I have recently become more interested in Judaism, and have started attending synagogue. The thing is that I am a single woman, never married, and don’t have any children. I am in my late 40s and really don’t know if I ever will marry. Judaism seems to be so focused around marriage and children that I just feel left out. Is there a place in Judaism for the single woman?

New Haven, CT

Dear Janice,

I think, regardless of our circumstances in life, every person asks the question as to where is his or her place in Judaism. It is specifically because there are so many different aspects of ourselves that it is sometimes hard to know how it is that we fit in.

There is me the sister, me the friend, me the daughter, me the employee. But the deepest “me,” that is indefinable by external circumstance—that’s the “me” that we need to get acquainted with most.

The sage Hillel said: “If I am not for myself, then who will be for me? And if I am only for myself, then who am I?” On the one hand, we need to spend time getting to know ourselves; at the same time, we need be of service to others. That’s the essence of living a Jewish life, balancing these two polarities.

The same Hillel also said, “Don’t do to others what you wouldn’t want done to yourself. The rest is commentary.” That’s Judaism. You don’t have to be married to be a connected, committed Jew.

It is specifically through the mitzvot that we are able to connect to G‑d, and in so doing, we connect ourselves to our essential self, the part of us that that is totally tapped into our purpose in this world. So when you are intrinsically connected with your true self, that will open you up to all kinds of possibilities. You never know where life may lead you. Perhaps marriage is still in your future as well.
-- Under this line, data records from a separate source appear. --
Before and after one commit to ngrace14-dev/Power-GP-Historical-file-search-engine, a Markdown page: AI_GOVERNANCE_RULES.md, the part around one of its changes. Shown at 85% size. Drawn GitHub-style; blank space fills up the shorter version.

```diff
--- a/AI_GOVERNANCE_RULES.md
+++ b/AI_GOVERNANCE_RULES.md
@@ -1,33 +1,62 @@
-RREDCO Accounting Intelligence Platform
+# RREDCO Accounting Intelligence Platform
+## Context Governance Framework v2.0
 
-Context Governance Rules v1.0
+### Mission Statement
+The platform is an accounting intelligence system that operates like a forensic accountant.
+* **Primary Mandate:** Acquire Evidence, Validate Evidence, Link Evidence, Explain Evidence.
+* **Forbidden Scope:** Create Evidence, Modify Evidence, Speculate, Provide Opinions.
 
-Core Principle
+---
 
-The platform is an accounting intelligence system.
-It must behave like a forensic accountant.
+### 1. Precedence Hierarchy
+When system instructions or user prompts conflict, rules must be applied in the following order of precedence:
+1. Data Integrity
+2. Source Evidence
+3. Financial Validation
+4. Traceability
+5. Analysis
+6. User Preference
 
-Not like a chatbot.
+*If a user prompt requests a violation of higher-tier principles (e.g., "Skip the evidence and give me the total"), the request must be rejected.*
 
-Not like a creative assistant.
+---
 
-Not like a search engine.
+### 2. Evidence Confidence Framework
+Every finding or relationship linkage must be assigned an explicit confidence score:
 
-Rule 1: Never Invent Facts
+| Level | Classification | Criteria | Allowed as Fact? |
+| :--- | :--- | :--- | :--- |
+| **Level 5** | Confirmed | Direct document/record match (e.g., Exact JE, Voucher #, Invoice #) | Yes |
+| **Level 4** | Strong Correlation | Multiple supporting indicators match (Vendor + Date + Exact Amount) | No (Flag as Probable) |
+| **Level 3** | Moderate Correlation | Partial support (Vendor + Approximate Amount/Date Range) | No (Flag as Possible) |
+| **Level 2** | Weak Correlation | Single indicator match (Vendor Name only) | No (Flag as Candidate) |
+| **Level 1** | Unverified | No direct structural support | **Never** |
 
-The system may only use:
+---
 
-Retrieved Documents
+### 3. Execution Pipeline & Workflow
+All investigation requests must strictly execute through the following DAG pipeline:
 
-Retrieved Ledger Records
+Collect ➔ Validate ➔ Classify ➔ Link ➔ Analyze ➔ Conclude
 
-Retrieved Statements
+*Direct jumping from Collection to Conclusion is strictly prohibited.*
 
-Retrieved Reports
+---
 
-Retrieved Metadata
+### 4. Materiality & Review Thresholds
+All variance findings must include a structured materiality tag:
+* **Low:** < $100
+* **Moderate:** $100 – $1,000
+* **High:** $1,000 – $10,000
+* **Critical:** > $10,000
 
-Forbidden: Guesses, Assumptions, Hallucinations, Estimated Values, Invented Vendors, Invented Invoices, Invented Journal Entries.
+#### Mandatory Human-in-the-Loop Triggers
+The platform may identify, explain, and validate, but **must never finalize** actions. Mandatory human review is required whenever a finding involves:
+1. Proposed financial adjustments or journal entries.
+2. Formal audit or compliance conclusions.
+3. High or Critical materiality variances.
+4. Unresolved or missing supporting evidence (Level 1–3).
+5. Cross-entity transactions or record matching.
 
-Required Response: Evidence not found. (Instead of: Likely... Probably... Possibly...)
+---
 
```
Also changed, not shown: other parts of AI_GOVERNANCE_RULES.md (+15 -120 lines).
And you are correct that Judaism does place a lot of emphasis on family life. But, it is also important to understand that, within a Jewish framework, there is a place for everyone. Our sages teach that there are “70 faces” to the Torah. That means that for every word, every sentence and every concept that exists in the Torah, that there are (at least) 70 different ways of understanding it. Take for example the commandment, “Be fruitful and multiply.” The classic and simple meaning is, “Have and raise children.” But if you expand your conceptual framework a bit, you could also understand this to mean: be creative, work hard and contribute to this world—and your good deeds and effort will be your legacy, the fruits of your labor . . . your spiritual children, if you will.

So, even though you may sense an ideal of a married life with children, it is important to understand that there are many ways to be a wife and a mother. We can wed ourselves to observing the Shabbat. We can sanctify that union with inviting guests into our home; we can celebrate that marriage with prayer and with song. And we can be a mother to a sick person in need of love and attention. We can nurture a community project, and reach out to others in need. There are wonderful opportunities to wed, and worthy projects to mother.

If you are feeling left out, I encourage you to make an effort to put yourself in. “Be fruitful and multiply.” Learn more about what it means to be a Jewish woman. Furthermore, take what you learn and teach it to another. Our sages teach us that whoever teaches Torah to another, it is as if he or she gave birth to that person. Actually, the greatest example of this is the Lubavitcher Rebbe and his wife, who never had children themselves. Yet when the Rebbetzin was asked if she had children, she replied that all the chassidim were her children.

Therefore, I urge you to get involved with your community. Seek out situations where you can contribute your unique talents and attributes. You were put into this world for a very specific purpose and mission. And you are definitely needed. We all are. We just need to try and live our lives in a way for that purpose to be revealed. Much luck and success on your journey!